Front-end code change data:
------------------------------

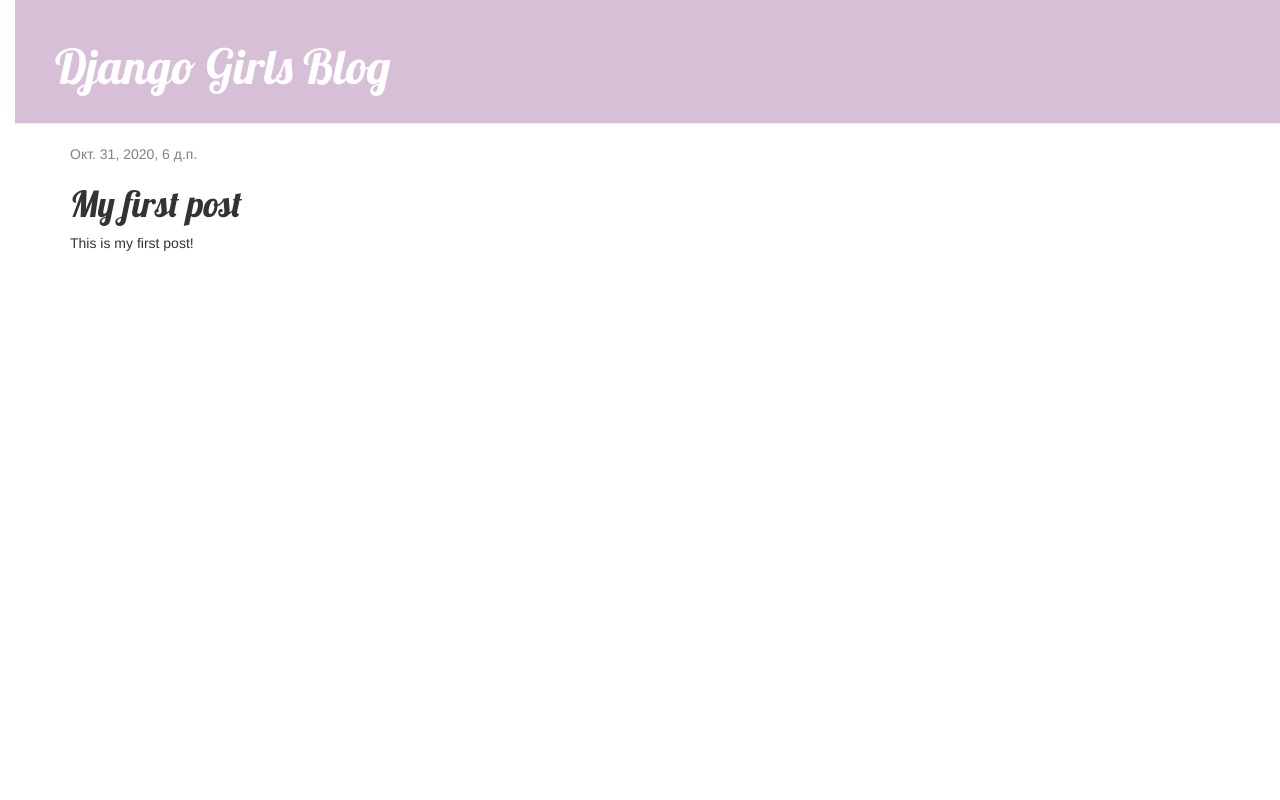
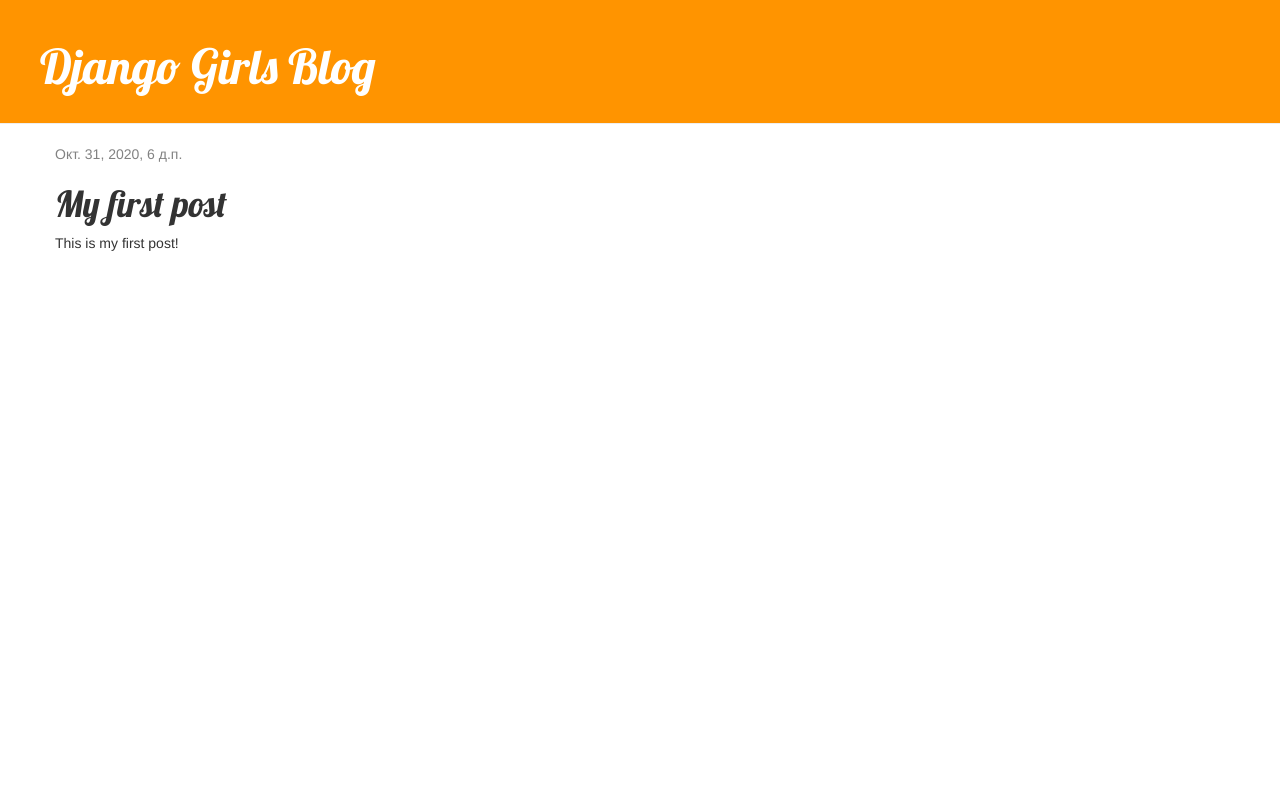
Before and after one commit to SatybaldievaA/my-first-blog, a Django app: page /post/1/ in a window 1280 px wide. Run offline with Django 3.2, Linux system fonts and the light colour scheme; data comes from the database, SQL or seed files in the repository; some libraries are stand-ins or nearby versions.

Commit message:
Made changes to blog.css file

```diff
--- a/blog/static/css/blog.css
+++ b/blog/static/css/blog.css
@@ -1,15 +1,5 @@
-h1 a {
-    color: #00FA9A;
-}
-body {
-    padding-left: 15px;
-}
-h1 a {
-    color: #D8BFD8;
-    font-family: 'Lobster';
-}
 .page-header {
-    background-color: #D8BFD8;
+    background-color: #ff9400;
     margin-top: 0;
     padding: 20px 20px 20px 40px;
 }
@@ -22,9 +12,6 @@ h1 a {
 
 .content {
     margin-left: 40px;
-    display: -webkit-box;
-    -webkit-line-clamp: 3;
-    -webkit-box-orient: vertical;
 }
 
 h1, h2, h3, h4 {
@@ -34,6 +21,7 @@ h1, h2, h3, h4 {
 .date {
     color: #828282;
 }
+
 .save {
     float: right;
 }
```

------------------------------

* AIM OF THE TASK:
Wherever the word "color" appears in the data, return the whole line.

* OUTPUT OF THE EXERCISE:
-    color: #00FA9A;
-    color: #D8BFD8;
-    background-color: #D8BFD8;
+    background-color: #ff9400;
     color: #828282;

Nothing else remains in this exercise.